Almost seven years following the adoption of the gender focused corporate governance disclosure rules set out in National Instrument 58-101 Disclosure of Corporate Governance Practices (“NI 58-101”), recent data published by the Canadian Securities Administrators (“CSA”) in Multilateral Staff Notice 58-313 Review of Disclosure Regarding Women on Boards and in Executive Officer Positions indicates that the progress in implementing and maintaining meaningful diversity in Canadian capital markets remains slow. The revised corporate governance disclosure rules set out in NI 58-101 require non-venture issuers to disclose, on an annual basis, director term limits and information regarding the representation of women in board and executive positions.

Since 2014, the proportion of women on boards has almost doubled to 22% (an increase of 2% compared to the prior year).1 This steady upward trend is encouraging, but it is clear that progress remains slow. While progress for gender representation in leadership positions has been gradual, progress for other underrepresented groups in Canada – Indigenous peoples, persons with disabilities and visible minorities, to name a few – has not experienced the same positive trend in a meaningful way.

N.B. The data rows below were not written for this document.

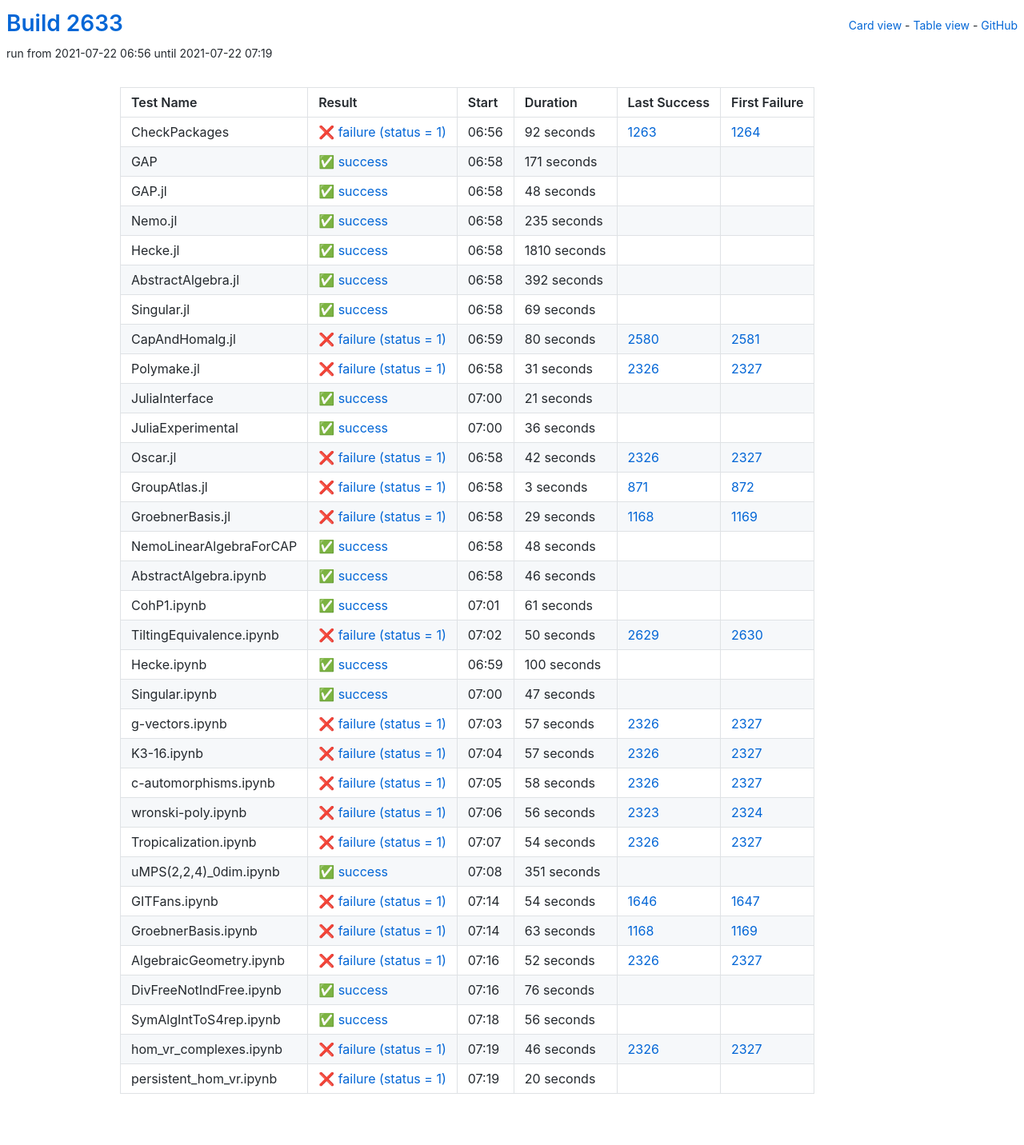
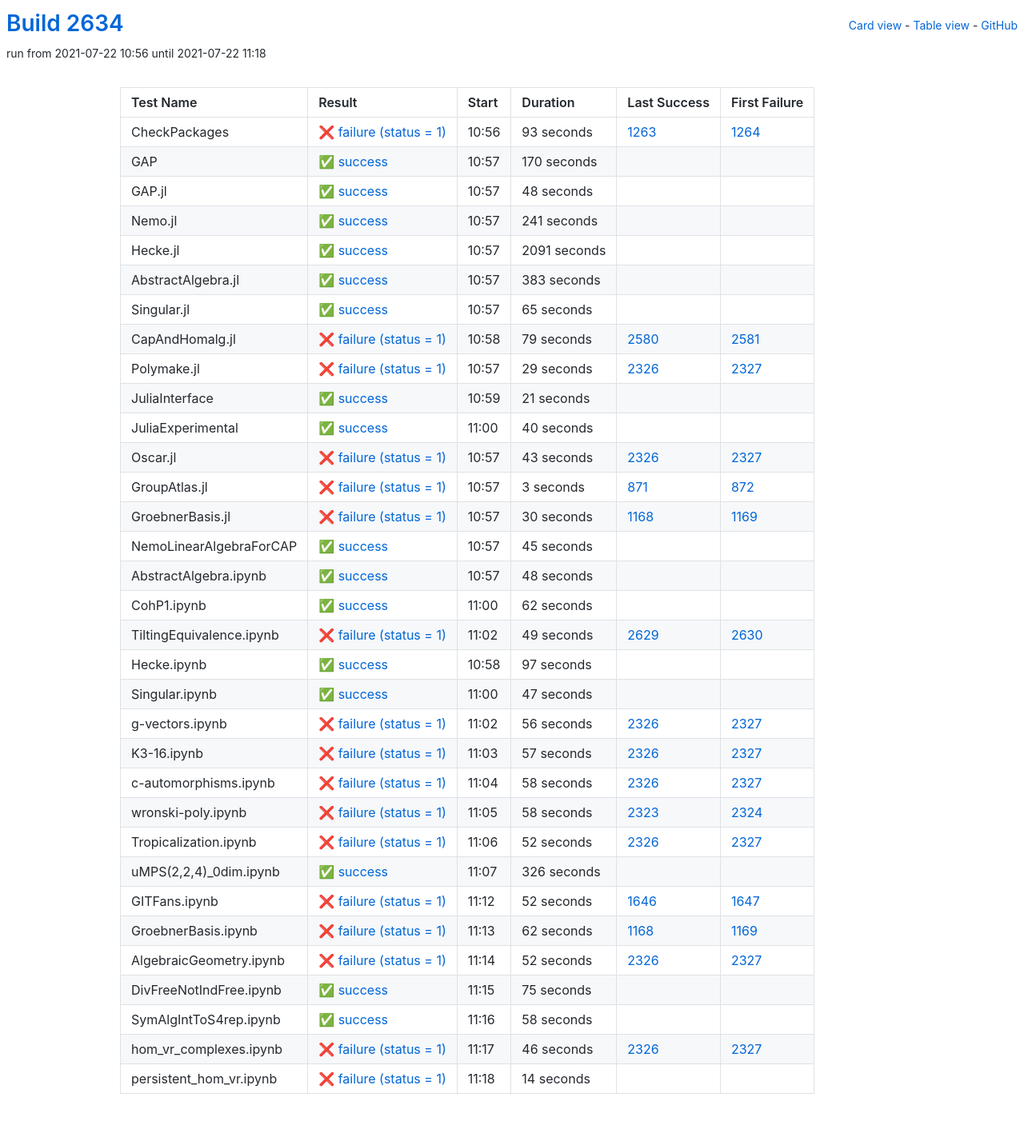
Before and after one commit to oscar-system/oscar-ci-status-stable, a Jekyll site: the page built from table.html, in a window 1280 px wide. Shown: the whole page at 80% size. Built offline with Jekyll 4.4.1, drawn with Linux system fonts in a browser that asks for light colours.

Commit message:
Build #2634

```diff
--- a/_data/ci.yml
+++ b/_data/ci.yml
@@ -1,6 +1,6 @@
 ---
-build: 2633
-build_url: https://oscarci.mathematik.uni-kl.de/job/oscar-stable/2633/
+build: 2634
+build_url: https://oscarci.mathematik.uni-kl.de/job/oscar-stable/2634/
 job: oscar-stable
 organization: oscar-system
 repo: oscar-ci-status-stable
@@ -8,32 +8,32 @@ repourl: https://github.com/oscar-system/oscar-ci-status-stable
 tests:
 - name: CheckPackages
   id: checkpackages
-  log: https://oscarci.mathematik.uni-kl.de/job/oscar-stable/2633/artifact/logs/build-2633/CheckPackages.log
-  start: 2021-07-22 06:56
+  log: https://oscarci.mathematik.uni-kl.de/job/oscar-stable/2634/artifact/logs/build-2634/CheckPackages.log
+  start: 2021-07-22 10:56
   success: false
   exitcode: 1
   status: failure
-  duration: 92
+  duration: 93
   last_success: 1263
   last_success_url: https://oscarci.mathematik.uni-kl.de/job/oscar-stable/1263/
   first_failure: 1264
   first_failure_url: https://oscarci.mathematik.uni-kl.de/job/oscar-stable/1264/
 - name: GAP
   id: gap
-  log: https://oscarci.mathematik.uni-kl.de/job/oscar-stable/2633/artifact/logs/build-2633/GAP.log
-  start: 2021-07-22 06:58
+  log: https://oscarci.mathematik.uni-kl.de/job/oscar-stable/2634/artifact/logs/build-2634/GAP.log
+  start: 2021-07-22 10:57
   success: true
   exitcode: 0
   status: success
-  duration: 171
+  duration: 170
   last_success: false
   last_success_url:
   first_failure: false
   first_failure_url:
 - name: GAP.jl
   id: gap-jl
-  log: https://oscarci.mathematik.uni-kl.de/job/oscar-stable/2633/artifact/logs/build-2633/GAP.jl.log
-  start: 2021-07-22 06:58
+  log: https://oscarci.mathematik.uni-kl.de/job/oscar-stable/2634/artifact/logs/build-2634/GAP.jl.log
+  start: 2021-07-22 10:57
   success: true
   exitcode: 0
   status: success
@@ -44,80 +44,80 @@ tests:
   first_failure_url:
 - name: Nemo.jl
   id: nemo-jl
-  log: https://oscarci.mathematik.uni-kl.de/job/oscar-stable/2633/artifact/logs/build-2633/Nemo.jl.log
-  start: 2021-07-22 06:58
+  log: https://oscarci.mathematik.uni-kl.de/job/oscar-stable/2634/artifact/logs/build-2634/Nemo.jl.log
+  start: 2021-07-22 10:57
   success: true
   exitcode: 0
   status: success
-  duration: 235
+  duration: 241
   last_success: false
   last_success_url:
   first_failure: false
   first_failure_url:
 - name: Hecke.jl
   id: hecke-jl
-  log: https://oscarci.mathematik.uni-kl.de/job/oscar-stable/2633/artifact/logs/build-2633/Hecke.jl.log
-  start: 2021-07-22 06:58
+  log: https://oscarci.mathematik.uni-kl.de/job/oscar-stable/2634/artifact/logs/build-2634/Hecke.jl.log
+  start: 2021-07-22 10:57
   success: true
   exitcode: 0
   status: success
-  duration: 1810
+  duration: 2091
   last_success: false
   last_success_url:
   first_failure: false
   first_failure_url:
 - name: AbstractAlgebra.jl
   id: abstractalgebra-jl
-  log: https://oscarci.mathematik.uni-kl.de/job/oscar-stable/2633/artifact/logs/build-2633/AbstractAlgebra.jl.log
-  start: 2021-07-22 06:58
+  log: https://oscarci.mathematik.uni-kl.de/job/oscar-stable/2634/artifact/logs/build-2634/AbstractAlgebra.jl.log
+  start: 2021-07-22 10:57
   success: true
   exitcode: 0
   status: success
-  duration: 392
+  duration: 383
   last_success: false
   last_success_url:
   first_failure: false
   first_failure_url:
 - name: Singular.jl
   id: singular-jl
-  log: https://oscarci.mathematik.uni-kl.de/job/oscar-stable/2633/artifact/logs/build-2633/Singular.jl.log
-  start: 2021-07-22 06:58
+  log: https://oscarci.mathematik.uni-kl.de/job/oscar-stable/2634/artifact/logs/build-2634/Singular.jl.log
+  start: 2021-07-22 10:57
   success: true
   exitcode: 0
   status: success
-  duration: 69
+  duration: 65
   last_success: false
   last_success_url:
   first_failure: false
   first_failure_url:
 - name: CapAndHomalg.jl
   id: capandhomalg-jl
-  log: https://oscarci.mathematik.uni-kl.de/job/oscar-stable/2633/artifact/logs/build-2633/CapAndHomalg.jl.log
-  start: 2021-07-22 06:59
+  log: https://oscarci.mathematik.uni-kl.de/job/oscar-stable/2634/artifact/logs/build-2634/CapAndHomalg.jl.log
+  start: 2021-07-22 10:58
   success: false
   exitcode: 1
   status: failure
-  duration: 80
+  duration: 79
   last_success: 2580
   last_success_url: https://oscarci.mathematik.uni-kl.de/job/oscar-stable/2580/
   first_failure: 2581
   first_failure_url: https://oscarci.mathematik.uni-kl.de/job/oscar-stable/2581/
 - name: Polymake.jl
   id: polymake-jl
-  log: https://oscarci.mathematik.uni-kl.de/job/oscar-stable/2633/artifact/logs/build-2633/Polymake.jl.log
-  start: 2021-07-22 06:58
+  log: https://oscarci.mathematik.uni-kl.de/job/oscar-stable/2634/artifact/logs/build-2634/Polymake.jl.log
+  start: 2021-07-22 10:57
   success: false
   exitcode: 1
   status: failure
-  duration: 31
+  duration: 29
   last_success: 2326
   last_success_url: https://oscarci.mathematik.uni-kl.de/job/oscar-stable/2326/
   first_failure: 2327
   first_failure_url: https://oscarci.mathematik.uni-kl.de/job/oscar-stable/2327/
 - name: JuliaInterface
   id: juliainterface
-  log: https://oscarci.mathematik.uni-kl.de/job/oscar-stable/2633/artifact/logs/build-2633/JuliaInterface.log
-  start: 2021-07-22 07:00
+  log: https://oscarci.mathematik.uni-kl.de/job/oscar-stable/2634/artifact/logs/build-2634/JuliaInterface.log
+  start: 2021-07-22 10:59
   success: true
   exitcode: 0
   status: success
@@ -128,32 +128,32 @@ tests:
   first_failure_url:
 - name: JuliaExperimental
   id: juliaexperimental
-  log: https://oscarci.mathematik.uni-kl.de/job/oscar-stable/2633/artifact/logs/build-2633/JuliaExperimental.log
-  start: 2021-07-22 07:00
+  log: https://oscarci.mathematik.uni-kl.de/job/oscar-stable/2634/artifact/logs/build-2634/JuliaExperimental.log
+  start: 2021-07-22 11:00
   success: true
   exitcode: 0
   status: success
-  duration: 36
+  duration: 40
   last_success: false
   last_success_url:
   first_failure: false
   first_failure_url:
 - name: Oscar.jl
   id: oscar-jl
-  log: https://oscarci.mathematik.uni-kl.de/job/oscar-stable/2633/artifact/logs/build-2633/Oscar.jl.log
-  start: 2021-07-22 06:58
+  log: https://oscarci.mathematik.uni-kl.de/job/oscar-stable/2634/artifact/logs/build-2634/Oscar.jl.log
+  start: 2021-07-22 10:57
   success: false
   exitcode: 1
   status: failure
-  duration: 42
+  duration: 43
   last_success: 2326
   last_success_url: https://oscarci.mathematik.uni-kl.de/job/oscar-stable/2326/
   first_failure: 2327
   first_failure_url: https://oscarci.mathematik.uni-kl.de/job/oscar-stable/2327/
 - name: GroupAtlas.jl
   id: groupatlas-jl
-  log: https://oscarci.mathematik.uni-kl.de/job/oscar-stable/2633/artifact/logs/build-2633/GroupAtlas.jl.log
-  start: 2021-07-22 06:58
+  log: https://oscarci.mathematik.uni-kl.de/job/oscar-stable/2634/artifact/logs/build-2634/GroupAtlas.jl.log
+  start: 2021-07-22 10:57
   success: false
   exitcode: 1
   status: failure
@@ -164,20 +164,32 @@ tests:
   first_failure_url: https://oscarci.mathematik.uni-kl.de/job/oscar-stable/872/
 - name: GroebnerBasis.jl
   id: groebnerbasis-jl
-  log: https://oscarci.mathematik.uni-kl.de/job/oscar-stable/2633/artifact/logs/build-2633/GroebnerBasis.jl.log
-  start: 2021-07-22 06:58
+  log: https://oscarci.mathematik.uni-kl.de/job/oscar-stable/2634/artifact/logs/build-2634/GroebnerBasis.jl.log
+  start: 2021-07-22 10:57
   success: false
   exitcode: 1
   status: failure
-  duration: 29
+  duration: 30
   last_success: 1168
   last_success_url: https://oscarci.mathematik.uni-kl.de/job/oscar-stable/1168/
   first_failure: 1169
   first_failure_url: https://oscarci.mathematik.uni-kl.de/job/oscar-stable/1169/
 - name: NemoLinearAlgebraForCAP
   id: nemolinearalgebraforcap
-  log: https://oscarci.mathematik.uni-kl.de/job/oscar-stable/2633/artifact/logs/build-2633/NemoLinearAlgebraForCAP.log
-  start: 2021-07-22 06:58
+  log: https://oscarci.mathematik.uni-kl.de/job/oscar-stable/2634/artifact/logs/build-2634/NemoLinearAlgebraForCAP.log
+  start: 2021-07-22 10:57
+  success: true
+  exitcode: 0
+  status: success
+  duration: 45
+  last_success: false
+  last_success_url:
+  first_failure: false
+  first_failure_url:
+- name: AbstractAlgebra.ipynb
+  id: abstractalgebra-ipynb
+  log: https://oscarci.mathematik.uni-kl.de/job/oscar-stable/2634/artifact/logs/build-2634/AbstractAlgebra.ipynb.log
+  start: 2021-07-22 10:57
   success: true
   exitcode: 0
   status: success
@@ -186,58 +198,46 @@ tests:
   last_success_url:
   first_failure: false
   first_failure_url:
-- name: AbstractAlgebra.ipynb
-  id: abstractalgebra-ipynb
-  log: https://oscarci.mathematik.uni-kl.de/job/oscar-stable/2633/artifact/logs/build-2633/AbstractAlgebra.ipynb.log
-  start: 2021-07-22 06:58
+- name: CohP1.ipynb
+  id: cohp1-ipynb
+  log: https://oscarci.mathematik.uni-kl.de/job/oscar-stable/2634/artifact/logs/build-2634/CohP1.ipynb.log
+  start: 2021-07-22 11:00
   success: true
   exitcode: 0
   status: success
-  duration: 46
-  last_success: false
-  last_success_url:
-  first_failure: false
-  first_failure_url:
-- name: CohP1.ipynb
-  id: cohp1-ipynb
-  log: https://oscarci.mathematik.uni-kl.de/job/oscar-stable/2633/artifact/logs/build-2633/CohP1.ipynb.log
-  start: 2021-07-22 07:01
-  success: true
-  exitcode: 0
-  status: success
-  duration: 61
+  duration: 62
   last_success: false
   last_success_url:
   first_failure: false
   first_failure_url:
 - name: TiltingEquivalence.ipynb
   id: tiltingequivalence-ipynb
-  log: https://oscarci.mathematik.uni-kl.de/job/oscar-stable/2633/artifact/logs/build-2633/TiltingEquivalence.ipynb.log
-  start: 2021-07-22 07:02
+  log: https://oscarci.mathematik.uni-kl.de/job/oscar-stable/2634/artifact/logs/build-2634/TiltingEquivalence.ipynb.log
+  start: 2021-07-22 11:02
   success: false
   exitcode: 1
   status: failure
-  duration: 50
+  duration: 49
   last_success: 2629
   last_success_url: https://oscarci.mathematik.uni-kl.de/job/oscar-stable/2629/
   first_failure: 2630
   first_failure_url: https://oscarci.mathematik.uni-kl.de/job/oscar-stable/2630/
 - name: Hecke.ipynb
   id: hecke-ipynb
-  log: https://oscarci.mathematik.uni-kl.de/job/oscar-stable/2633/artifact/logs/build-2633/Hecke.ipynb.log
-  start: 2021-07-22 06:59
+  log: https://oscarci.mathematik.uni-kl.de/job/oscar-stable/2634/artifact/logs/build-2634/Hecke.ipynb.log
+  start: 2021-07-22 10:58
   success: true
   exitcode: 0
   status: success
-  duration: 100
+  duration: 97
   last_success: false
   last_success_url:
   first_failure: false
   first_failure_url:
 - name: Singular.ipynb
   id: singular-ipynb
-  log: https://oscarci.mathematik.uni-kl.de/job/oscar-stable/2633/artifact/logs/build-2633/Singular.ipynb.log
-  start: 2021-07-22 07:00
+  log: https://oscarci.mathematik.uni-kl.de/job/oscar-stable/2634/artifact/logs/build-2634/Singular.ipynb.log
+  start: 2021-07-22 11:00
   success: true
   exitcode: 0
   status: success
@@ -248,20 +248,20 @@ tests:
   first_failure_url:
 - name: g-vectors.ipynb
   id: g-vectors-ipynb
-  log: https://oscarci.mathematik.uni-kl.de/job/oscar-stable/2633/artifact/logs/build-2633/g-vectors.ipynb.log
-  start: 2021-07-22 07:03
+  log: https://oscarci.mathematik.uni-kl.de/job/oscar-stable/2634/artifact/logs/build-2634/g-vectors.ipynb.log
+  start: 2021-07-22 11:02
   success: false
   exitcode: 1
   status: failure
-  duration: 57
+  duration: 56
   last_success: 2326
   last_success_url: https://oscarci.mathematik.uni-kl.de/job/oscar-stable/2326/
   first_failure: 2327
   first_failure_url: https://oscarci.mathematik.uni-kl.de/job/oscar-stable/2327/
 - name: K3-16.ipynb
   id: k3-16-ipynb
-  log: https://oscarci.mathematik.uni-kl.de/job/oscar-stable/2633/artifact/logs/build-2633/K3-16.ipynb.log
-  start: 2021-07-22 07:04
+  log: https://oscarci.mathematik.uni-kl.de/job/oscar-stable/2634/artifact/logs/build-2634/K3-16.ipynb.log
+  start: 2021-07-22 11:03
   success: false
   exitcode: 1
   status: failure
@@ -272,8 +272,8 @@ tests:
   first_failure_url: https://oscarci.mathematik.uni-kl.de/job/oscar-stable/2327/
 - name: c-automorphisms.ipynb
   id: c-automorphisms-ipynb
-  log: https://oscarci.mathematik.uni-kl.de/job/oscar-stable/2633/artifact/logs/build-2633/c-automorphisms.ipynb.log
-  start: 2021-07-22 07:05
+  log: https://oscarci.mathematik.uni-kl.de/job/oscar-stable/2634/artifact/logs/build-2634/c-automorphisms.ipynb.log
+  start: 2021-07-22 11:04
   success: false
   exitcode: 1
   status: failure
@@ -284,68 +284,68 @@ tests:
   first_failure_url: https://oscarci.mathematik.uni-kl.de/job/oscar-stable/2327/
 - name: wronski-poly.ipynb
   id: wronski-poly-ipynb
-  log: https://oscarci.mathematik.uni-kl.de/job/oscar-stable/2633/artifact/logs/build-2633/wronski-poly.ipynb.log
-  start: 2021-07-22 07:06
+  log: https://oscarci.mathematik.uni-kl.de/job/oscar-stable/2634/artifact/logs/build-2634/wronski-poly.ipynb.log
+  start: 2021-07-22 11:05
   success: false
   exitcode: 1
   status: failure
-  duration: 56
+  duration: 58
   last_success: 2323
   last_success_url: https://oscarci.mathematik.uni-kl.de/job/oscar-stable/2323/
   first_failure: 2324
   first_failure_url: https://oscarci.mathematik.uni-kl.de/job/oscar-stable/2324/
 - name: Tropicalization.ipynb
   id: tropicalization-ipynb
-  log: https://oscarci.mathematik.uni-kl.de/job/oscar-stable/2633/artifact/logs/build-2633/Tropicalization.ipynb.log
-  start: 2021-07-22 07:07
+  log: https://oscarci.mathematik.uni-kl.de/job/oscar-stable/2634/artifact/logs/build-2634/Tropicalization.ipynb.log
+  start: 2021-07-22 11:06
   success: false
   exitcode: 1
   status: failure
-  duration: 54
+  duration: 52
   last_success: 2326
   last_success_url: https://oscarci.mathematik.uni-kl.de/job/oscar-stable/2326/
   first_failure: 2327
   first_failure_url: https://oscarci.mathematik.uni-kl.de/job/oscar-stable/2327/
 - name: uMPS(2,2,4)_0dim.ipynb
   id: umps-2-2-4-0dim-ipynb
-  log: https://oscarci.mathematik.uni-kl.de/job/oscar-stable/2633/artifact/logs/build-2633/uMPS-2-2-4-_0dim.ipynb.log
-  start: 2021-07-22 07:08
+  log: https://oscarci.mathematik.uni-kl.de/job/oscar-stable/2634/artifact/logs/build-2634/uMPS-2-2-4-_0dim.ipynb.log
+  start: 2021-07-22 11:07
   success: true
   exitcode: 0
   status: success
-  duration: 351
+  duration: 326
   last_success: false
   last_success_url:
   first_failure: false
   first_failure_url:
 - name: GITFans.ipynb
   id: gitfans-ipynb
-  log: https://oscarci.mathematik.uni-kl.de/job/oscar-stable/2633/artifact/logs/build-2633/GITFans.ipynb.log
-  start: 2021-07-22 07:14
+  log: https://oscarci.mathematik.uni-kl.de/job/oscar-stable/2634/artifact/logs/build-2634/GITFans.ipynb.log
+  start: 2021-07-22 11:12
   success: false
   exitcode: 1
   status: failure
-  duration: 54
+  duration: 52
   last_success: 1646
   last_success_url: https://oscarci.mathematik.uni-kl.de/job/oscar-stable/1646/
   first_failure: 1647
   first_failure_url: https://oscarci.mathematik.uni-kl.de/job/oscar-stable/1647/
 - name: GroebnerBasis.ipynb
   id: groebnerbasis-ipynb
-  log: https://oscarci.mathematik.uni-kl.de/job/oscar-stable/2633/artifact/logs/build-2633/GroebnerBasis.ipynb.log
-  start: 2021-07-22 07:14
+  log: https://oscarci.mathematik.uni-kl.de/job/oscar-stable/2634/artifact/logs/build-2634/GroebnerBasis.ipynb.log
+  start: 2021-07-22 11:13
   success: false
   exitcode: 1
   status: failure
-  duration: 63
+  duration: 62
   last_success: 1168
   last_success_url: https://oscarci.mathematik.uni-kl.de/job/oscar-stable/1168/
   first_failure: 1169
   first_failure_url: https://oscarci.mathematik.uni-kl.de/job/oscar-stable/1169/
 - name: AlgebraicGeometry.ipynb
   id: algebraicgeometry-ipynb
-  log: https://oscarci.mathematik.uni-kl.de/job/oscar-stable/2633/artifact/logs/build-2633/AlgebraicGeometry.ipynb.log
-  start: 2021-07-22 07:16
+  log: https://oscarci.mathematik.uni-kl.de/job/oscar-stable/2634/artifact/logs/build-2634/AlgebraicGeometry.ipynb.log
+  start: 2021-07-22 11:14
   success: false
   exitcode: 1
   status: failure
@@ -356,32 +356,32 @@ tests:
   first_failure_url: https://oscarci.mathematik.uni-kl.de/job/oscar-stable/2327/
 - name: DivFreeNotIndFree.ipynb
   id: divfreenotindfree-ipynb
-  log: https://oscarci.mathematik.uni-kl.de/job/oscar-stable/2633/artifact/logs/build-2633/DivFreeNotIndFree.ipynb.log
-  start: 2021-07-22 07:16
+  log: https://oscarci.mathematik.uni-kl.de/job/oscar-stable/2634/artifact/logs/build-2634/DivFreeNotIndFree.ipynb.log
+  start: 2021-07-22 11:15
   success: true
   exitcode: 0
   status: success
-  duration: 76
+  duration: 75
   last_success: false
   last_success_url:
   first_failure: false
   first_failure_url:
 - name: SymAlgIntToS4rep.ipynb
   id: symalginttos4rep-ipynb
-  log: https://oscarci.mathematik.uni-kl.de/job/oscar-stable/2633/artifact/logs/build-2633/SymAlgIntToS4rep.ipynb.log
-  start: 2021-07-22 07:18
+  log: https://oscarci.mathematik.uni-kl.de/job/oscar-stable/2634/artifact/logs/build-2634/SymAlgIntToS4rep.ipynb.log
+  start: 2021-07-22 11:16
   success: true
   exitcode: 0
   status: success
-  duration: 56
+  duration: 58
   last_success: false
   last_success_url:
   first_failure: false
   first_failure_url:
 - name: hom_vr_complexes.ipynb
   id: hom-vr-complexes-ipynb
-  log: https://oscarci.mathematik.uni-kl.de/job/oscar-stable/2633/artifact/logs/build-2633/hom_vr_complexes.ipynb.log
-  start: 2021-07-22 07:19
+  log: https://oscarci.mathematik.uni-kl.de/job/oscar-stable/2634/artifact/logs/build-2634/hom_vr_complexes.ipynb.log
+  start: 2021-07-22 11:17
   success: false
   exitcode: 1
   status: failure
@@ -392,12 +392,12 @@ tests:
   first_failure_url: https://oscarci.mathematik.uni-kl.de/job/oscar-stable/2327/
 - name: persistent_hom_vr.ipynb
   id: persistent-hom-vr-ipynb
-  log: https://oscarci.mathematik.uni-kl.de/job/oscar-stable/2633/artifact/logs/build-2633/persistent_hom_vr.ipynb.log
-  start: 2021-07-22 07:19
+  log: https://oscarci.mathematik.uni-kl.de/job/oscar-stable/2634/artifact/logs/build-2634/persistent_hom_vr.ipynb.log
+  start: 2021-07-22 11:18
   success: false
   exitcode: 1
   status: failure
-  duration: 20
+  duration: 14
   last_success: false
   last_success_url:
   first_failure: false
```
Also changed, not shown: README.md.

At the federal level, Canada has implemented new disclosure requirements under the Canadian Business Corporations Act (“CBCA”), requiring public companies existing under the CBCA to make certain disclosures about the diversity of their boards and executive officers. The disclosure requirements centre on representation of four designated groups: women, Indigenous peoples, persons with disabilities and visible minorities. Among other things, CBCA companies must annually disclose whether or not they have targets in place to enhance representation by these four groups and, if not, to provide an explanation for the lack of such targets.

The above-noted disclosure requirements, often referred to as “comply or explain” rules, however, do not require that companies adopt policies to promote diversity within their company, or that they set specific targets to reach diversity goals. The Capital Markets Modernization Taskforce (the “Taskforce”), charged with reviewing Ontario’s securities regime, has recommended an overhaul of the “comply or explain” system that would require companies listed on Canada’s senior exchange to set diversity targets and provide annual data on their progress. The report also recommends expanding the system beyond gender, to include diversity targets for Black, Indigenous and people of colour (BIPOC). In addition to targets, the Taskforce is recommending term limits for directors and that companies be required to adopt written board nomination policies that specifically address how women and candidates from underrepresented groups are identified.

Similar initiatives have been implemented internationally. In the United Kingdom, the Financial Conduct Authority launched a consultation on proposed rules to enhance diversity disclosure and require listed companies to explain their performance against specified board targets and data on gender and ethnic make up of senior management. In the United States, NASDAQ now requires most listed companies to disclose board level statistics, and have at least two directors from diverse groups, or explain why they do not.

Recent events, globally and locally, caused the lack of diversity on boards and in executive officers to come under increased scrutiny. The conversation has shifted from the “why” to the “how” – how do we actually increase diversity and representation and what steps need to be taken to do so? The Taskforce recommendations go beyond the required disclosure in both NI 58-101 and the CBCA, neither of which require targets to be met. Proponents of term limits and diversity targets argue that it would facilitate representation changes at both the executive and board level, potentially leading to more meaningful diversity changes. These requirements would aim to move Canadian public companies beyond gender diversity and towards a more intentional, intersectional approach to diversity within companies.

In addition to the Taskforce recommendations, the Government of Canada launched the 50-30 Challenge, which invites Canadian organizations to increase the representation and inclusion of diverse groups within their workplace, while highlighting the benefits of giving all Canadians a seat at the table. The 50-30 Challenge aspires to two goals: (i) gender parity (50%) on Canadian boards and senior management; and (ii) significant representation (30%) on Canadian boards and senior management of other under-represented groups: racialized persons including Black Canadians, persons living with disabilities (including invisible and episodic disabilities), Canadians who identify as LGBTQ2, and First Nations, Inuit and Métis peoples as founding peoples of Canada, who are under-represented in positions of economic influence and leadership.

Changes to approaches in diversity are also being made by boards of directors and shareholders of Canadian public companies. Earlier this year, TMX Group Ltd., Canada’s largest stock exchange operator, recommended that its shareholders vote in favour of a resolution on Indigenous inclusion and reconciliation. The original proposal was put forward by an investor advocate, with the final version of that resolution being approved by a near unanimous vote of TMX’s shareholders. The resolution that was approved requires TMX’s board of directors to report to shareholders on TMX’s work to develop internal programs and policies that foster equity and inclusion for Indigenous employees and govern its relationships with Indigenous communities.

Although significant challenges to addressing diversity in Canada’s capital markets remain, including challenges relating to disclosure requirements, inconsistency in diversity requirements across provinces, and identifying appropriate and attainable targets, we anticipate that regulators will begin to require Canadian public companies to start showing additional action in these areas.